Go through the entries and set each one down exactly.

[Front-end code edit data]
☆ ☆ ☆ ☆ ☆
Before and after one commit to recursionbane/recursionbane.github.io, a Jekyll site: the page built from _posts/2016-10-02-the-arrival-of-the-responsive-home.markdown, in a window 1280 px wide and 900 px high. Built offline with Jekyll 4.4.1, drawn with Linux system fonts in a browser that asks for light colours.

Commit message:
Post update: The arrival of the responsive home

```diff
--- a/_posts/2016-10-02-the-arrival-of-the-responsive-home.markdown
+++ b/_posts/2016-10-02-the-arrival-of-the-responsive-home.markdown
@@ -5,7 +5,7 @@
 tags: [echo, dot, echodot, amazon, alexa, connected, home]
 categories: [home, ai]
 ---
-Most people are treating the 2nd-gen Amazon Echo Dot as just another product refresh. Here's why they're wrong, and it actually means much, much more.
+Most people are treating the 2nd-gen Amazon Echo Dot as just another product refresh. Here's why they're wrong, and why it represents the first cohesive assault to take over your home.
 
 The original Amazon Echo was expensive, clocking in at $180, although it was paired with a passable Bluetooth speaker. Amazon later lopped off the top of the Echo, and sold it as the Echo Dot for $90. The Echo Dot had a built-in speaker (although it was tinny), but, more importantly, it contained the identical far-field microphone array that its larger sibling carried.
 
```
☆ ☆ ☆ ☆ ☆
### EXPECTED ANSWER:
Before and after one commit to recursionbane/recursionbane.github.io, a Jekyll site: the page built from _posts/2016-10-02-the-arrival-of-the-responsive-home.markdown, in a window 1280 px wide and 900 px high. Built offline with Jekyll 4.4.1, drawn with Linux system fonts in a browser that asks for light colours.

Commit message:
Post update: The arrival of the responsive home

```diff
--- a/_posts/2016-10-02-the-arrival-of-the-responsive-home.markdown
+++ b/_posts/2016-10-02-the-arrival-of-the-responsive-home.markdown
@@ -5,7 +5,7 @@
 tags: [echo, dot, echodot, amazon, alexa, connected, home]
 categories: [home, ai]
 ---
-Most people are treating the 2nd-gen Amazon Echo Dot as just another product refresh. Here's why they're wrong, and it actually means much, much more.
+Most people are treating the 2nd-gen Amazon Echo Dot as just another product refresh. Here's why they're wrong, and why it represents the first cohesive assault to take over your home.
 
 The original Amazon Echo was expensive, clocking in at $180, although it was paired with a passable Bluetooth speaker. Amazon later lopped off the top of the Echo, and sold it as the Echo Dot for $90. The Echo Dot had a built-in speaker (although it was tinny), but, more importantly, it contained the identical far-field microphone array that its larger sibling carried.
 
```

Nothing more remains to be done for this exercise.